• **Task directions**: Where a line holds the word "reddit", copy that line from the data below.

• **Dataset entries**:
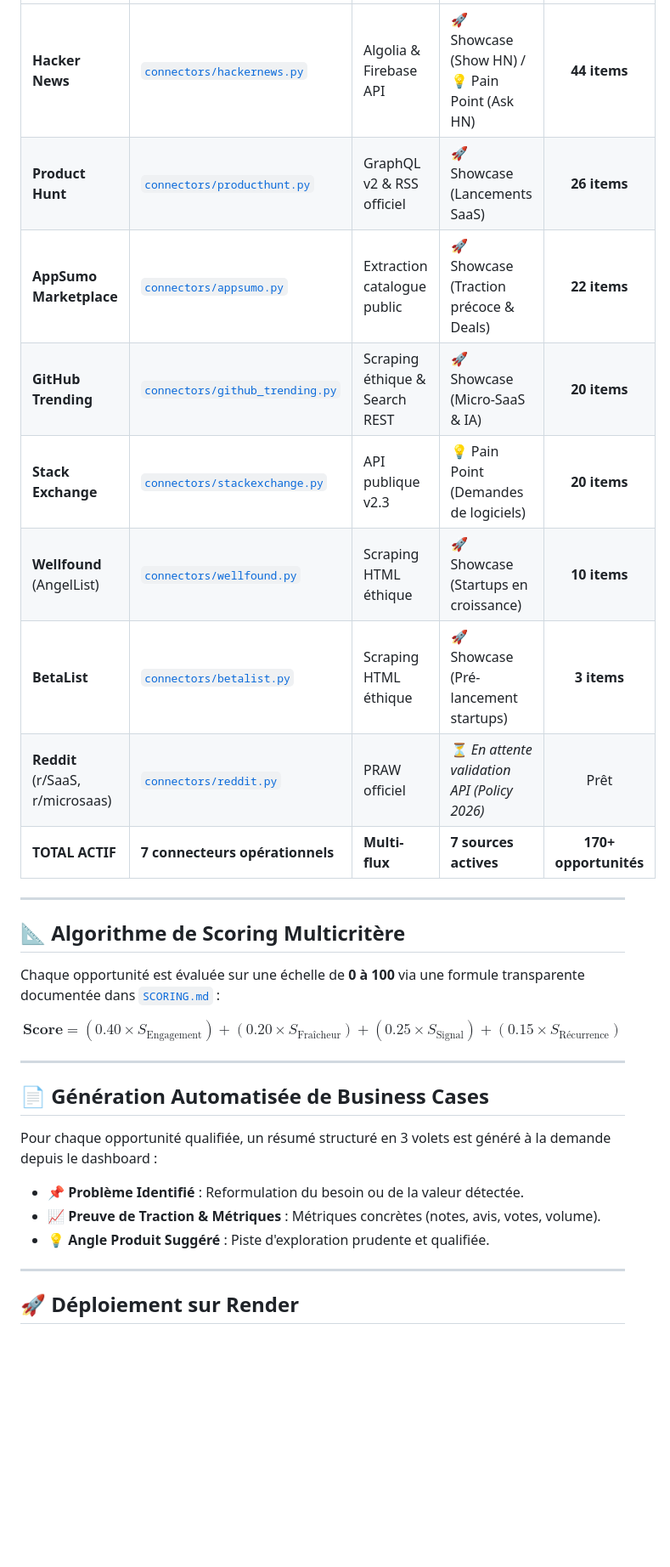
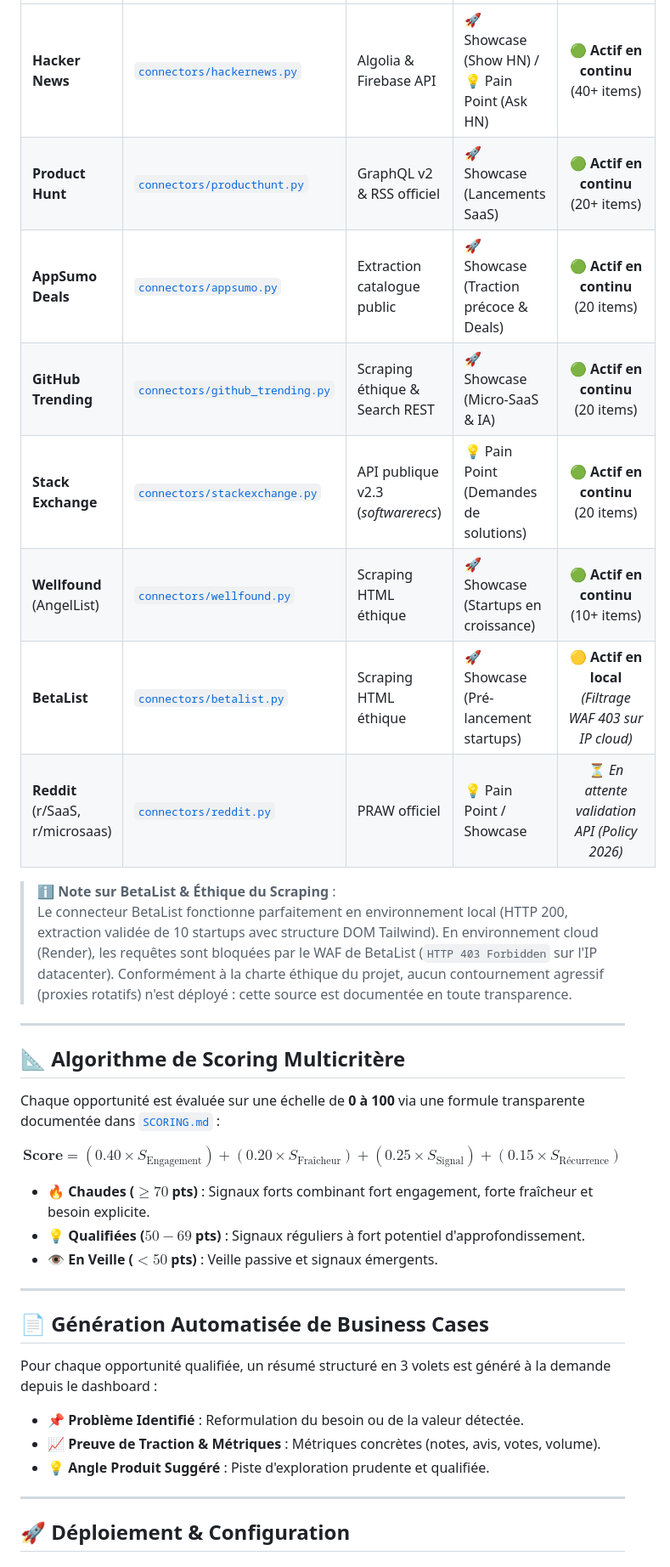
Before and after one commit to netwavestudioweb-creator/scraper_legend, a Markdown page: README.md, the part around one of its changes. Shown at 85% size. GitHub-like rendering; blank space fills up the shorter version.

Commit message:
docs: finalize README and case study report with live demo URL, BetaList WAF case study, and production metrics

```diff
--- a/README.md
+++ b/README.md
@@ -36,13 +36,15 @@ Moteur de veille concurrentielle multi-sources conçu pour détecter les signaux
 |---|---|---|---|:---:|
-| **Hacker News** | [`connectors/hackernews.py`](file:///c:/Users/HP/Downloads/scraper-legende/connectors/hackernews.py) | Algolia & Firebase API | 🚀 Showcase (Show HN) / 💡 Pain Point (Ask HN) | **44 items** |
-| **Product Hunt** | [`connectors/producthunt.py`](file:///c:/Users/HP/Downloads/scraper-legende/connectors/producthunt.py) | GraphQL v2 & RSS officiel | 🚀 Showcase (Lancements SaaS) | **26 items** |
-| **AppSumo Marketplace** | [`connectors/appsumo.py`](file:///c:/Users/HP/Downloads/scraper-legende/connectors/appsumo.py) | Extraction catalogue public | 🚀 Showcase (Traction précoce & Deals) | **22 items** |
-| **GitHub Trending** | [`connectors/github_trending.py`](file:///c:/Users/HP/Downloads/scraper-legende/connectors/github_trending.py) | Scraping éthique & Search REST | 🚀 Showcase (Micro-SaaS & IA) | **20 items** |
-| **Stack Exchange** | [`connectors/stackexchange.py`](file:///c:/Users/HP/Downloads/scraper-legende/connectors/stackexchange.py) | API publique v2.3 | 💡 Pain Point (Demandes de logiciels) | **20 items** |
-| **Wellfound** (AngelList) | [`connectors/wellfound.py`](file:///c:/Users/HP/Downloads/scraper-legende/connectors/wellfound.py) | Scraping HTML éthique | 🚀 Showcase (Startups en croissance) | **10 items** |
-| **BetaList** | [`connectors/betalist.py`](file:///c:/Users/HP/Downloads/scraper-legende/connectors/betalist.py) | Scraping HTML éthique | 🚀 Showcase (Pré-lancement startups) | **3 items** |
-| **Reddit** (r/SaaS, r/microsaas) | [`connectors/reddit.py`](file:///c:/Users/HP/Downloads/scraper-legende/connectors/reddit.py) | PRAW officiel | ⏳ *En attente validation API (Policy 2026)* | Prêt |
-| **TOTAL ACTIF** | **7 connecteurs opérationnels** | **Multi-flux** | **7 sources actives** | **170+ opportunités** |
+| **Hacker News** | [`connectors/hackernews.py`](./connectors/hackernews.py) | Algolia & Firebase API | 🚀 Showcase (Show HN) / 💡 Pain Point (Ask HN) | 🟢 **Actif en continu** (40+ items) |
+| **Product Hunt** | [`connectors/producthunt.py`](./connectors/producthunt.py) | GraphQL v2 & RSS officiel | 🚀 Showcase (Lancements SaaS) | 🟢 **Actif en continu** (20+ items) |
+| **AppSumo Deals** | [`connectors/appsumo.py`](./connectors/appsumo.py) | Extraction catalogue public | 🚀 Showcase (Traction précoce & Deals) | 🟢 **Actif en continu** (20 items) |
+| **GitHub Trending** | [`connectors/github_trending.py`](./connectors/github_trending.py) | Scraping éthique & Search REST | 🚀 Showcase (Micro-SaaS & IA) | 🟢 **Actif en continu** (20 items) |
+| **Stack Exchange** | [`connectors/stackexchange.py`](./connectors/stackexchange.py) | API publique v2.3 (*softwarerecs*) | 💡 Pain Point (Demandes de solutions) | 🟢 **Actif en continu** (20 items) |
+| **Wellfound** (AngelList) | [`connectors/wellfound.py`](./connectors/wellfound.py) | Scraping HTML éthique | 🚀 Showcase (Startups en croissance) | 🟢 **Actif en continu** (10+ items) |
+| **BetaList** | [`connectors/betalist.py`](./connectors/betalist.py) | Scraping HTML éthique | 🚀 Showcase (Pré-lancement startups) | 🟡 **Actif en local** *(Filtrage WAF 403 sur IP cloud)* |
+| **Reddit** (r/SaaS, r/microsaas) | [`connectors/reddit.py`](./connectors/reddit.py) | PRAW officiel | 💡 Pain Point / Showcase | ⏳ *En attente validation API (Policy 2026)* |
+
+> ℹ️ **Note sur BetaList & Éthique du Scraping** :
+> Le connecteur BetaList fonctionne parfaitement en environnement local (HTTP 200, extraction validée de 10 startups avec structure DOM Tailwind). En environnement cloud (Render), les requêtes sont bloquées par le WAF de BetaList (`HTTP 403 Forbidden` sur l'IP datacenter). Conformément à la charte éthique du projet, aucun contournement agressif (proxies rotatifs) n'est déployé : cette source est documentée en toute transparence.
 
 ---
 
@@ -52,5 +54,9 @@ Chaque opportunité est évaluée sur une échelle de **0 à 100** via une formu
 
 $$\mathbf{Score} = (0.40 \times S_{\text{Engagement}}) + (0.20 \times S_{\text{Fraîcheur}}) + (0.25 \times S_{\text{Signal}}) + (0.15 \times S_{\text{Récurrence}})$$
+
+- 🔥 **Chaudes ($\ge 70$ pts)** : Signaux forts combinant fort engagement, forte fraîcheur et besoin explicite.
+- 💡 **Qualifiées ($50-69$ pts)** : Signaux réguliers à fort potentiel d'approfondissement.
+- 👁️ **En Veille ($< 50$ pts)** : Veille passive et signaux émergents.
 
 ---
 
@@ -63,5 +69,5 @@ Pour chaque opportunité qualifiée, un résumé structuré en 3 volets est gén
 
 ---
 
-## 🚀 Déploiement sur Render
+## 🚀 Déploiement & Configuration
 
```
Also changed, not shown: other parts of README.md (+20 -25 lines), RAPPORT_ETUDE_DE_CAS.md (+46 -32 lines).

• **Written answer**:
-| **Reddit** (r/SaaS, r/microsaas) | [`connectors/reddit.py`](file:///c:/Users/HP/Downloads/scraper-legende/connectors/reddit.py) | PRAW officiel | ⏳ *En attente validation API (Policy 2026)* | Prêt |
+| **Reddit** (r/SaaS, r/microsaas) | [`connectors/reddit.py`](./connectors/reddit.py) | PRAW officiel | 💡 Pain Point / Showcase | ⏳ *En attente validation API (Policy 2026)* |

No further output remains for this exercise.